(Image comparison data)
·····
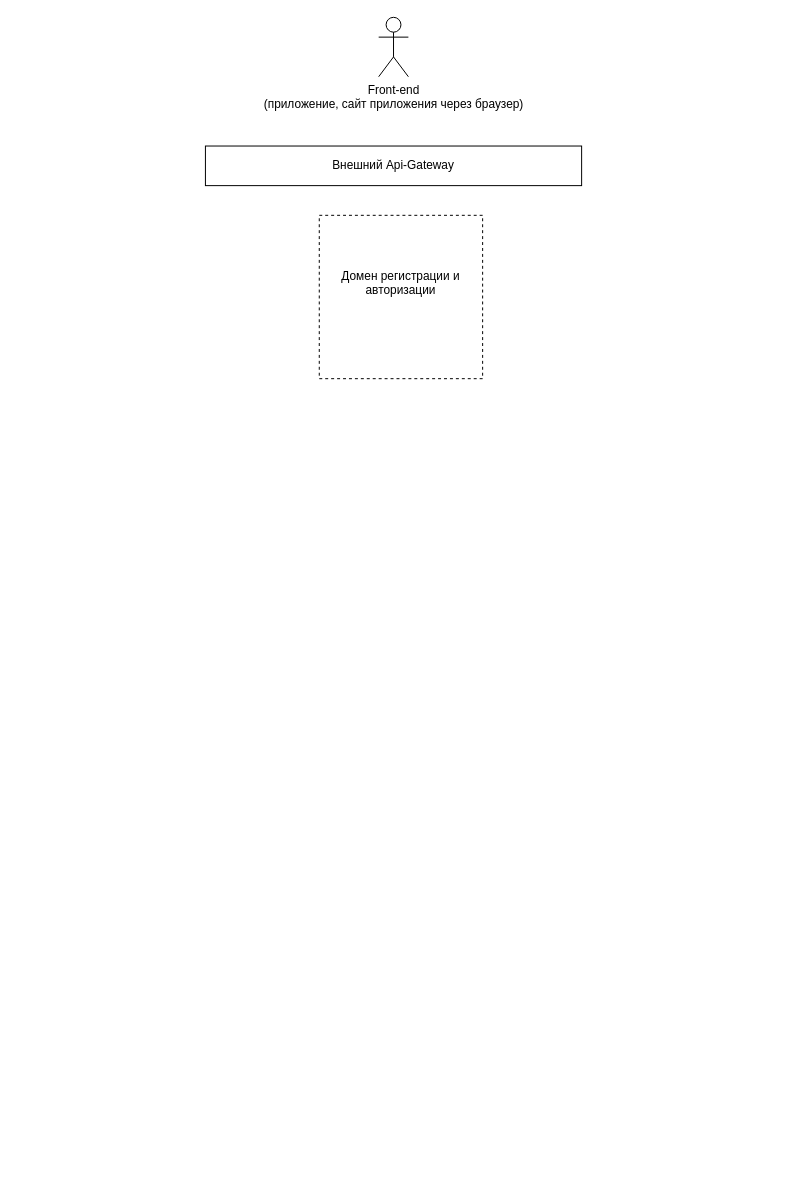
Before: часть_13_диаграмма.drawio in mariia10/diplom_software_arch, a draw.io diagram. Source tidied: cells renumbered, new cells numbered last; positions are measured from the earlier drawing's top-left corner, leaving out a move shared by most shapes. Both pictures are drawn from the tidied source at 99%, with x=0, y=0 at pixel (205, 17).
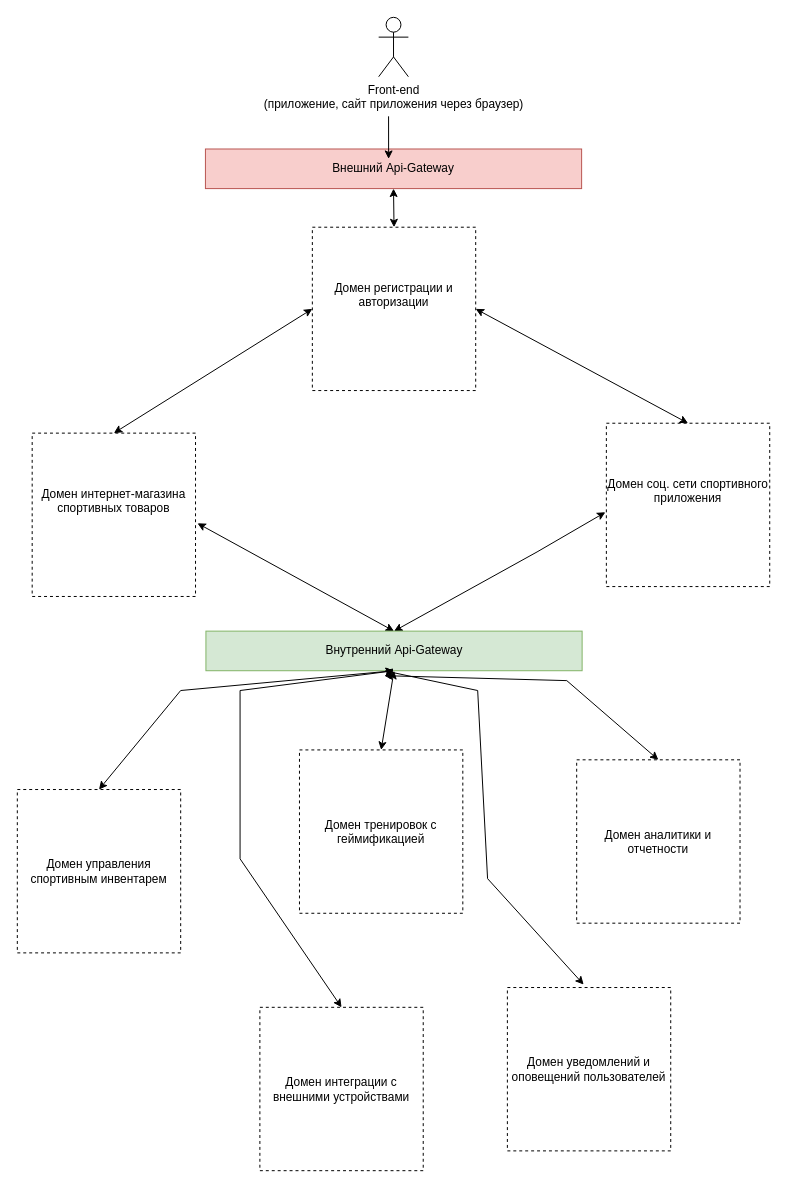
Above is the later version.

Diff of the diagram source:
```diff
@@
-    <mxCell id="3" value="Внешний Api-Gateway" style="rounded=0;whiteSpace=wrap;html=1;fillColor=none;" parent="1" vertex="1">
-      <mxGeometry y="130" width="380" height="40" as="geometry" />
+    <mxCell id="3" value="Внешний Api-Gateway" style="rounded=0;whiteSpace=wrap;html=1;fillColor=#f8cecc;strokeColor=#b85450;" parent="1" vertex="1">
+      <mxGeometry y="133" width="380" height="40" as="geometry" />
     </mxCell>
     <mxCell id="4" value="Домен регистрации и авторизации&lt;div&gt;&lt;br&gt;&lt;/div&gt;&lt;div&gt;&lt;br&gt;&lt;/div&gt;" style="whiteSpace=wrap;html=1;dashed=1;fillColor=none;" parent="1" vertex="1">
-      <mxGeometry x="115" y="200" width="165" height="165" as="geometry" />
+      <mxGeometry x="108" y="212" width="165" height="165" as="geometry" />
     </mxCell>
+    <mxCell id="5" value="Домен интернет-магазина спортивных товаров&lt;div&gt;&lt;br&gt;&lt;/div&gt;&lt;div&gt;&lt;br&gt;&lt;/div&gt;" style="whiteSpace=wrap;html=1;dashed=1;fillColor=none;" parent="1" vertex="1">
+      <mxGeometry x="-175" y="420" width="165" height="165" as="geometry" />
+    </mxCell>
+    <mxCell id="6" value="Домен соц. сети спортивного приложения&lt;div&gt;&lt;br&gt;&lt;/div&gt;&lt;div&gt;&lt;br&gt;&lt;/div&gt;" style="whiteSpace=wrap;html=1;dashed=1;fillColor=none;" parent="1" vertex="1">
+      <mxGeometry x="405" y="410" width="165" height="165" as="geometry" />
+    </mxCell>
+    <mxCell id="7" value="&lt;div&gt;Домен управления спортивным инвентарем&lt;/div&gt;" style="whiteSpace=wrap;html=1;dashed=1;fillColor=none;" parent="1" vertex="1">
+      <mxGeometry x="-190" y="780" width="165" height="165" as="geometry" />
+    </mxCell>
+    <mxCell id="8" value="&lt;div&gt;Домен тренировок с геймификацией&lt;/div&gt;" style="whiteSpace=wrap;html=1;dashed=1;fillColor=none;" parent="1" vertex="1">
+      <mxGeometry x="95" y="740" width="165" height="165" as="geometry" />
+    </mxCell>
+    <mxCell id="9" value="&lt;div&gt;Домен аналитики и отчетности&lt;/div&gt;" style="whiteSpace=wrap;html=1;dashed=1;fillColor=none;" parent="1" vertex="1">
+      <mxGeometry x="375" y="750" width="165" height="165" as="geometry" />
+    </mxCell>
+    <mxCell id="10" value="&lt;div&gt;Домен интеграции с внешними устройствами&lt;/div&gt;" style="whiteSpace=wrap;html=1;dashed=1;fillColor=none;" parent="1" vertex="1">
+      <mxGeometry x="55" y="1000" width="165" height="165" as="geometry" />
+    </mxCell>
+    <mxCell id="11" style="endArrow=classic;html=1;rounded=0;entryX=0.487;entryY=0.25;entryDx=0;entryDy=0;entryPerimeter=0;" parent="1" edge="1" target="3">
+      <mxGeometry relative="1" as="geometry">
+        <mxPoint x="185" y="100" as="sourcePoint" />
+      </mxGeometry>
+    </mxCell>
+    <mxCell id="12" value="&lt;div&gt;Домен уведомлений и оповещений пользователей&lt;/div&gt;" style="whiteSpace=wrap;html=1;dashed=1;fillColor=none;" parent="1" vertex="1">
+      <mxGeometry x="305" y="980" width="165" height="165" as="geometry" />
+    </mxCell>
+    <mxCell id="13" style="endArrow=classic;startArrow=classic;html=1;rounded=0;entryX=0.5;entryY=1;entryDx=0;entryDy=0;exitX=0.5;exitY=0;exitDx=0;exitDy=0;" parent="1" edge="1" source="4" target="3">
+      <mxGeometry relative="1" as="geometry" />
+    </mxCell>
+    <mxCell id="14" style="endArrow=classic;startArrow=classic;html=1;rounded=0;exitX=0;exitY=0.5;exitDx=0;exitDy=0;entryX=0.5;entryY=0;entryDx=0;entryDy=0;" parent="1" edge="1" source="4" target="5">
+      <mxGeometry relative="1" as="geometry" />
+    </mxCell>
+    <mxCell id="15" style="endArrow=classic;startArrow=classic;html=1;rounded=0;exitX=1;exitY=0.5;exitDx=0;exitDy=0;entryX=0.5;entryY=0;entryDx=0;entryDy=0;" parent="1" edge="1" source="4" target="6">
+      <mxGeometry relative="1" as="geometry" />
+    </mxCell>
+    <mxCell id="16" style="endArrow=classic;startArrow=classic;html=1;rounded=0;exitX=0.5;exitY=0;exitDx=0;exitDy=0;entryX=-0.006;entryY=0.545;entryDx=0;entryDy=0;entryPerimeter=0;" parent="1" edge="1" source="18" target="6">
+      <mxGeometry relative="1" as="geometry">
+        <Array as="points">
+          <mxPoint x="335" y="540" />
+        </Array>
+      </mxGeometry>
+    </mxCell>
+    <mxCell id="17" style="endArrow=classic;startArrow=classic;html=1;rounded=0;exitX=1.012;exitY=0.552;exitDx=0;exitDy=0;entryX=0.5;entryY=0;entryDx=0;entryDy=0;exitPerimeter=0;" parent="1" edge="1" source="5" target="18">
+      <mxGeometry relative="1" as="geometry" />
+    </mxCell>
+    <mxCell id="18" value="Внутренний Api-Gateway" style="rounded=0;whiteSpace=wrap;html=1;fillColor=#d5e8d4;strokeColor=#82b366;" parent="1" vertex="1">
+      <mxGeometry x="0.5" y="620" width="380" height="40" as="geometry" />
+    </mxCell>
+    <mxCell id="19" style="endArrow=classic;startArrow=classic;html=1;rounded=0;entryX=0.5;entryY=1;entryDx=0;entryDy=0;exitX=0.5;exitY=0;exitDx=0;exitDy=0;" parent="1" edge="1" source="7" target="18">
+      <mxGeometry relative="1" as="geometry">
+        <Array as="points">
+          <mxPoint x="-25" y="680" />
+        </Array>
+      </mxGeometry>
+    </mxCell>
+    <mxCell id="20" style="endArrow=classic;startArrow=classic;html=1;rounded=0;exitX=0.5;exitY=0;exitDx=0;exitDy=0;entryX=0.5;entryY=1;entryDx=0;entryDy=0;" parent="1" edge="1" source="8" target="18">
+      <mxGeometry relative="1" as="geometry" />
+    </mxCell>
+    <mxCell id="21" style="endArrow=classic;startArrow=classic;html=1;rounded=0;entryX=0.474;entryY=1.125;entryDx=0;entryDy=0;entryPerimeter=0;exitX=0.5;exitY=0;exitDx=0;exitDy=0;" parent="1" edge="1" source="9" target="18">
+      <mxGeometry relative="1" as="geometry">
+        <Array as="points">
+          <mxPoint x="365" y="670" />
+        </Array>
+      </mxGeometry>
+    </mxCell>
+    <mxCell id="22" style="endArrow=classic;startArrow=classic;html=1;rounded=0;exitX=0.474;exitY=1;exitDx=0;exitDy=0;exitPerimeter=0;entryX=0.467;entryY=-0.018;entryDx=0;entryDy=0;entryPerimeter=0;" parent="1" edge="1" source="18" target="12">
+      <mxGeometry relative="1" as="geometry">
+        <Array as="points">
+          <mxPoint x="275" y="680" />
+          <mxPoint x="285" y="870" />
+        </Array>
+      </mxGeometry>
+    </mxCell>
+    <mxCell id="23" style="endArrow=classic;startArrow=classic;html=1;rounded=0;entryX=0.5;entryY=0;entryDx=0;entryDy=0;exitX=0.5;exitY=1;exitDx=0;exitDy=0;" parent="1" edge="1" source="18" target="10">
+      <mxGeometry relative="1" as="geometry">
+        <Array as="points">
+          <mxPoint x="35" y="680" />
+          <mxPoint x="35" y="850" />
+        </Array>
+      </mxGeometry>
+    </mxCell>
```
·····
Look over the records. Copy the lines that include the word "Внешний".

-    <mxCell id="3" value="Внешний Api-Gateway" style="rounded=0;whiteSpace=wrap;html=1;fillColor=none;" parent="1" vertex="1">
+    <mxCell id="3" value="Внешний Api-Gateway" style="rounded=0;whiteSpace=wrap;html=1;fillColor=#f8cecc;strokeColor=#b85450;" parent="1" vertex="1">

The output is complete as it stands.